Task objective: In the listing that follows, give every line again exactly and omit the pictures.

Data for processing:
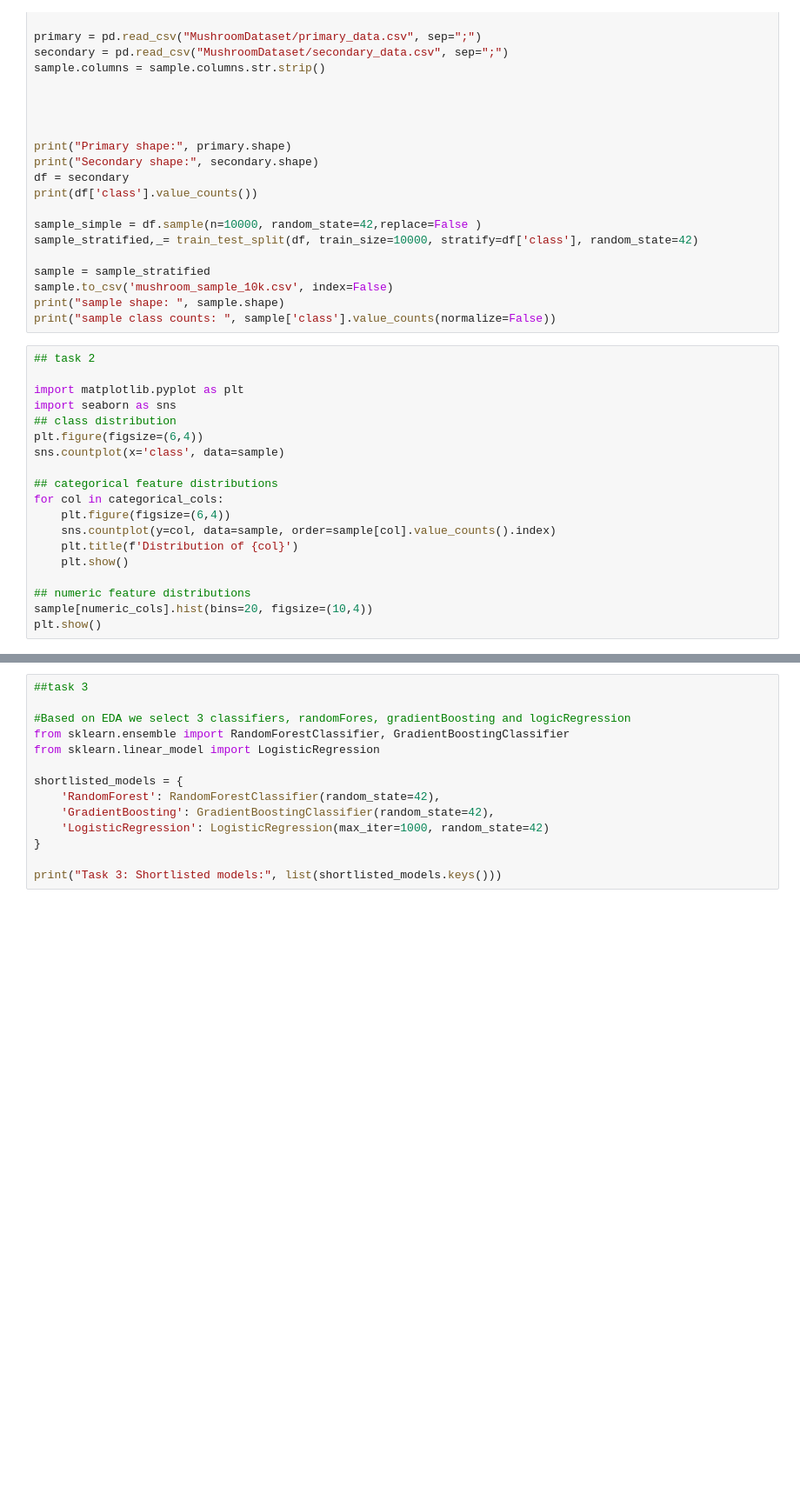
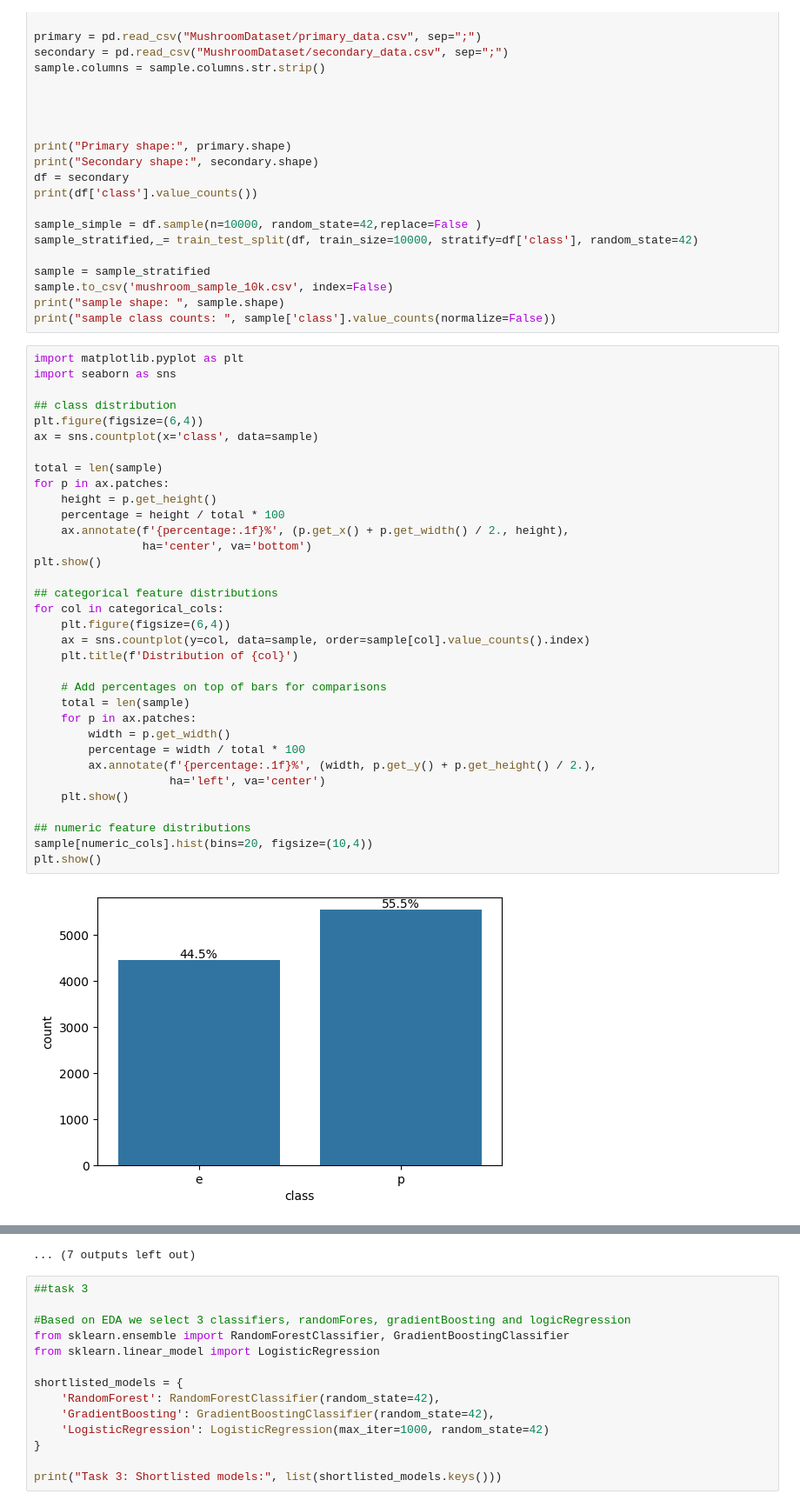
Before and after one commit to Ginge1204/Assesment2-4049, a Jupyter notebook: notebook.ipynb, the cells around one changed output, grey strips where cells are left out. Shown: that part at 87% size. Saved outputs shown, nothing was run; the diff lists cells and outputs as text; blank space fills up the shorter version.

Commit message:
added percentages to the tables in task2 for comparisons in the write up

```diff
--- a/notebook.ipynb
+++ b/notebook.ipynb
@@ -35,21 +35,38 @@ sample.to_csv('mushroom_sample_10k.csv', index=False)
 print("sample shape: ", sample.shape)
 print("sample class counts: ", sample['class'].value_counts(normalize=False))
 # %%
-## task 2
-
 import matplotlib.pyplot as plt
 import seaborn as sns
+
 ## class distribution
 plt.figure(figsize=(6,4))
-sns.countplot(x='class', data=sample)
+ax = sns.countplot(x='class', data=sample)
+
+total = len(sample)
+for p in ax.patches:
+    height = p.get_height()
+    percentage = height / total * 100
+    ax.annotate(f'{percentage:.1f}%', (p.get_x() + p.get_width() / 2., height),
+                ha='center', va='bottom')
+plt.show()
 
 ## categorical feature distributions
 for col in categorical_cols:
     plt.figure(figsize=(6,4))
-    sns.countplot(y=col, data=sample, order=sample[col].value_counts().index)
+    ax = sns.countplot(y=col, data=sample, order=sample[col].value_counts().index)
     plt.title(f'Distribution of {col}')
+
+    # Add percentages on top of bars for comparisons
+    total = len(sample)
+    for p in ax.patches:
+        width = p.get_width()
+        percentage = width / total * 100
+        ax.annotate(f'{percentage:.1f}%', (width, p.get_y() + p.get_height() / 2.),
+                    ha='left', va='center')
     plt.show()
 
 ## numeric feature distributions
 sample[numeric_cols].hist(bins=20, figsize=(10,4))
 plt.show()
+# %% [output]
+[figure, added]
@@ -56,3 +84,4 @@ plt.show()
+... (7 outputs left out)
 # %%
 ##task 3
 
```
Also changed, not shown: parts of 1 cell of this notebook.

Reply:
Before and after one commit to Ginge1204/Assesment2-4049, a Jupyter notebook: notebook.ipynb, the cells around one changed output, grey strips where cells are left out. Shown: that part at 87% size. Saved outputs shown, nothing was run; the diff lists cells and outputs as text; blank space fills up the shorter version.

Commit message:
added percentages to the tables in task2 for comparisons in the write up

```diff
--- a/notebook.ipynb
+++ b/notebook.ipynb
@@ -35,21 +35,38 @@ sample.to_csv('mushroom_sample_10k.csv', index=False)
 print("sample shape: ", sample.shape)
 print("sample class counts: ", sample['class'].value_counts(normalize=False))
 # %%
-## task 2
-
 import matplotlib.pyplot as plt
 import seaborn as sns
+
 ## class distribution
 plt.figure(figsize=(6,4))
-sns.countplot(x='class', data=sample)
+ax = sns.countplot(x='class', data=sample)
+
+total = len(sample)
+for p in ax.patches:
+    height = p.get_height()
+    percentage = height / total * 100
+    ax.annotate(f'{percentage:.1f}%', (p.get_x() + p.get_width() / 2., height),
+                ha='center', va='bottom')
+plt.show()
 
 ## categorical feature distributions
 for col in categorical_cols:
     plt.figure(figsize=(6,4))
-    sns.countplot(y=col, data=sample, order=sample[col].value_counts().index)
+    ax = sns.countplot(y=col, data=sample, order=sample[col].value_counts().index)
     plt.title(f'Distribution of {col}')
+
+    # Add percentages on top of bars for comparisons
+    total = len(sample)
+    for p in ax.patches:
+        width = p.get_width()
+        percentage = width / total * 100
+        ax.annotate(f'{percentage:.1f}%', (width, p.get_y() + p.get_height() / 2.),
+                    ha='left', va='center')
     plt.show()
 
 ## numeric feature distributions
 sample[numeric_cols].hist(bins=20, figsize=(10,4))
 plt.show()
+# %% [output]
+[figure, added]
@@ -56,3 +84,4 @@ plt.show()
+... (7 outputs left out)
 # %%
 ##task 3
 
```
Also changed, not shown: parts of 1 cell of this notebook.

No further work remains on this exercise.